When Kessel booked his voyage to return home, he never expected to become part of the crew. Misfortune followed the journey like a tempest and many sailors had lost their life to the treacherous seas. A curt nod had him pushing off the railing to help tie the sails in place. He wanted to help as much as they wanted his aid.
Kessel swung his head to the crow’s nest. His hand went to shield his face from the glare of the sun and he prayed to whatever god would listen that it be his beloved Latúk. He knew it wouldn’t be that easy. The ship would have to navigate through the rocky shores first of the strait before getting to the elongated docks of Latúk. As they drew near, he spied the lush strong evergreens and neatly planted deciduous trees. Vines stretched out on trellises, laden with berries and grapes. The landscape of the bay had changed since the last time he’d been through.

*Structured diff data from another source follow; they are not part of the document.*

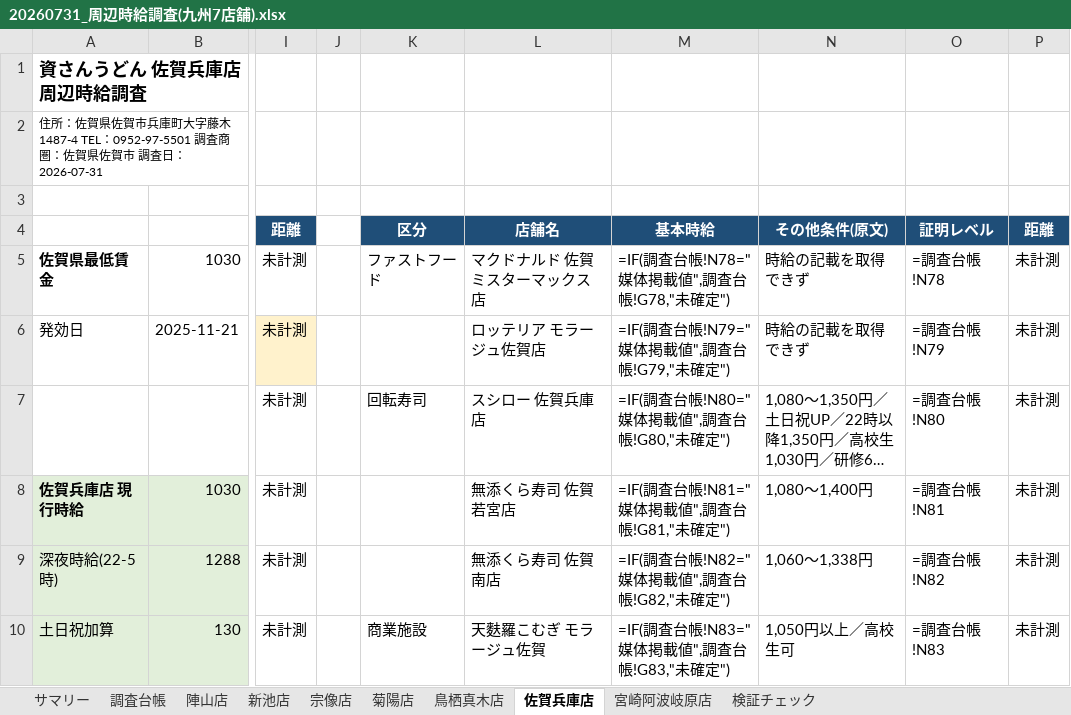
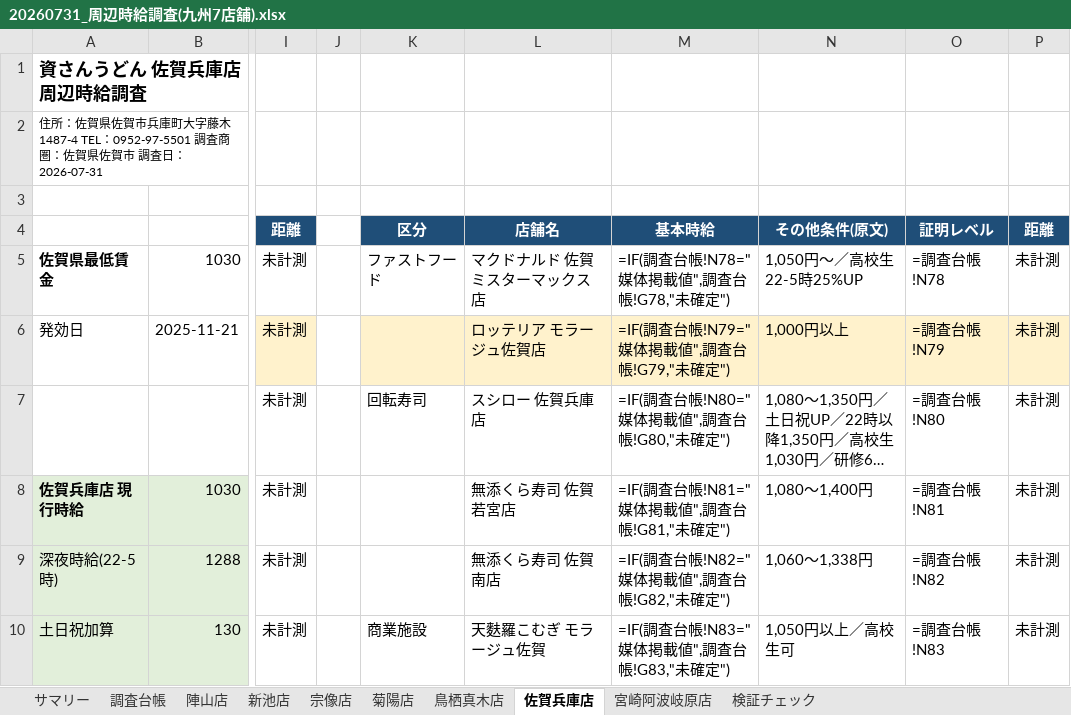
Before and after one commit to Fkzyk/newstaff_file, an Excel workbook: chosa/20260731_周辺時給調査(九州7店舗).xlsx, sheet 佐賀兵庫店, drawn as a sheet; only a part is shown, gaps mark what is left out; long unchanged cells end in …; values as stored, in another font and other column widths than the file's, no borders; formulas without a stored value are shown as written; the diff names each change by its address in the sheet, - before the commit and + after, or states it on an @@ line.

```diff
--- a/chosa/20260731_周辺時給調査(九州7店舗).xlsx (sheet 佐賀兵庫店)
+++ b/chosa/20260731_周辺時給調査(九州7店舗).xlsx (sheet 佐賀兵庫店)
-N5: 時給の記載を取得できず
+N5: 1,050円～／高校生22-5時25%UP
-K6:P6 fill: none
+K6:P6 fill: #FFF2CC
-N6: 時給の記載を取得できず
+N6: 1,000円以上
```
Also changed, not shown: sheet 調査台帳, sheet 宗像店, sheet 陣山店, sheet 鳥栖真木店, sheet 菊陽店, sheet サマリー, 1 more sheet, 2 other files.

His eyes closed briefly as the phantom smell of Lily’s perfume hit his nose. He shook his head, willing the memory to disappear. He could not allow himself the distraction.
Kessel’s mind wandered along the lush beach of the coast. The ship lurched as the helmsman turned the wheel and Kessel pitched forward as the sails snapped into their new bearing. The air rushed out as his gut met the railing hard. He tried to yell but he winced instead, trying to draw the air needed into his lungs.
“What the devil are you doing?” he growled to the helmsman.
“Making berth per the Captain’s orders.”
“With Latúk but a few leagues away?” He paced along the along, his eyes never straying from the helmsman.
“Silcia’s Fins, man! What sense does that make?”
“Don’t ye be cursing out princess of the seas.”
Kessel scowled and stormed off toward the Captain’s quarters. Pushing the man aside trying to ward him off, he swung the door wide.
“Have you not bled my purse enough to give me the haste I require to reach Latúk at a reasonable time?”
The captain looked up from his log, the quill in his hand flourishing one last stroke.
“My men are in need of rest. Considering that minor detail about what miscreants you associate with, by the markings on your skin, I thought it prudent to take heed of whatever ambush awaits us in Latúk with your haste.”
“You dare to presume too much.” Kessel jabbed a finger at him.”I am not the man you accuse me of being.”
“It’s my experience people like you don’t change. You’re running from something or to.”
Kessel clenched his jaw but said nothing.
“No matter. Pay for my healer’s services and I’ll forget this little intrusion. We all have our demons, Mr. Esbenshoal. I pray no more of yours cost me lives. In the meantime.” The captain tossed him an apple.
“The fruit of the serpent.”
Kessel half-chuckled and shook his head. Reaching into his tunic, he pulled out a small satchel. It dropped on the desk.
“Payment for services rendered.”
He pinched the bridge of his nose as he closed his eyes. Nothing in life is ever easy, he grumbled to himself. The apple flew out of his hand and disappeared into the foamy wake of the seas.
He leaned against the main mast. The letter from Lily brushed his fingertips as he hooked his thumbs in his belt. With nothing to occupy his time, his thoughts drifted to his love. His lip trembled and he squeezed his eyes shut. The ring on his finger warmed and his feelings for Lily boiled over.
A cool breeze caressed his face.
He smiled as the woman of his dreams reached down and grabbed his arm. Swinging up on the horse, Kessel blinked as she faced him and brought his head in for a passionate kiss. He eagerly returned it even as she crushed her body against him.
Now that I’ve stripped everything out, I started the second draft. A lot has been added but I won’t be showing it here. My buddies will rake it over the coals once I post it on Scribophile.
What you don’t see here completely is I’ve given the MC Kessel a reason for being on the ship and ultimately the reason he’s returning to his home port. The setting is my own, one I created some time ago so I don’t have to worry on that front.
That is my process for short stories but like every writer out there, we all have our own methods. Not all are right and not all are wrong.